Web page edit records
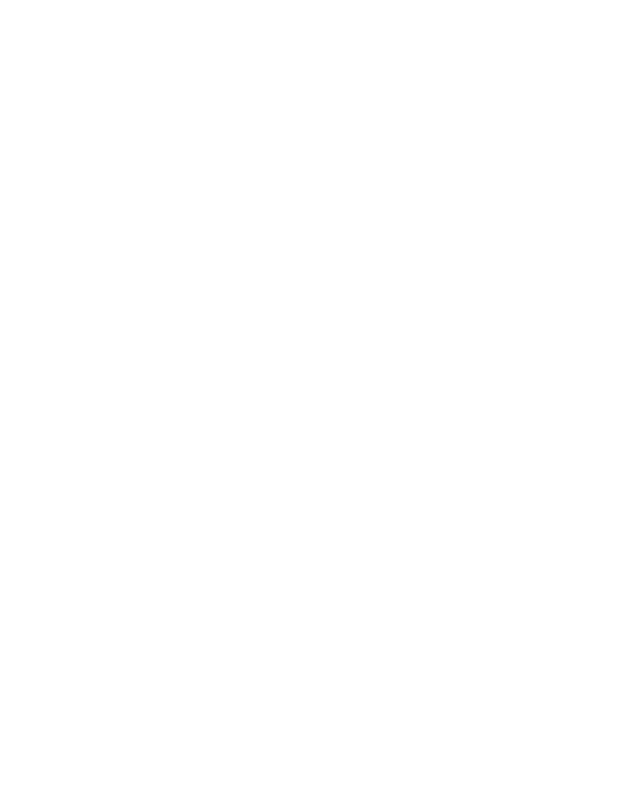
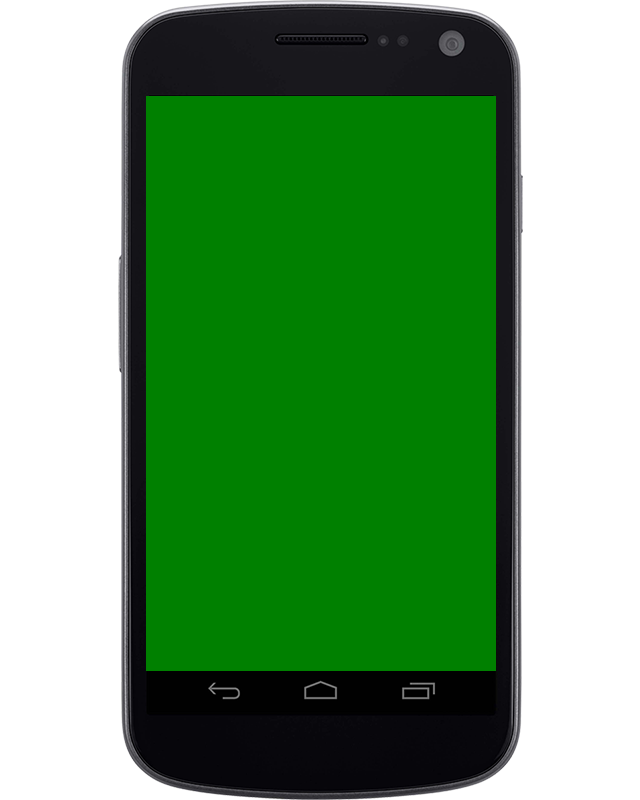
Before and after one commit to artifactdev/webdroid, a plain HTML site: page index.html in a window 1280 px wide. Shown: the whole page, without its empty margins (320-960 px from the left). Drawn offline with Linux system fonts and the light colour scheme.

Commit message:
Basic structure of Index
- changed the background to png
- centered the device in page
- defined position for displaying content

```diff
--- /dev/null
+++ b/css/styles.css
@@ -0,0 +1,19 @@
+body {padding:0;margin:0;}
+
+#wrapper {width:100%;}
+
+#device {
+	width:405px;
+	height:800px;
+	background: url(../images/background.png) no-repeat;
+	margin:0 auto;
+	position:relative;
+}
+
+#deviceDisplay {
+	position:absolute;
+	width:350px;
+	height:575px;
+	background:green;
+	margin:96px 0 0 28px;
+}
--- a/index.html
+++ b/index.html
@@ -3,9 +3,16 @@
 <head>
 	<script type="text/javascript"  href="./javascript/libs/jquery-1.8.0.js"></script>
 	<script type="text/javascript"  href="./javascript/libs/jquery-ui-1.8.23.custom.min.js"></script>
+	<link rel="stylesheet" type="text/css" href="css/styles.css">
 </head>
 
 <body>
+<div id="wrapper">
+	<div id="device">
+		<div id="deviceDisplay">
 
+		</div>
+	</div>
+</div>
 </body>
 </html>
```
Also changed, not shown: images/background.jpg (deleted), images/background.png (added).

- Your instructions:
Scan the data above for the word "html", then copy every line that holds it.

- Solved problem:
Before and after one commit to artifactdev/webdroid, a plain HTML site: page index.html in a window 1280 px wide. Shown: the whole page, without its empty margins (320-960 px from the left). Drawn offline with Linux system fonts and the light colour scheme.
--- a/index.html
+++ b/index.html
 </html>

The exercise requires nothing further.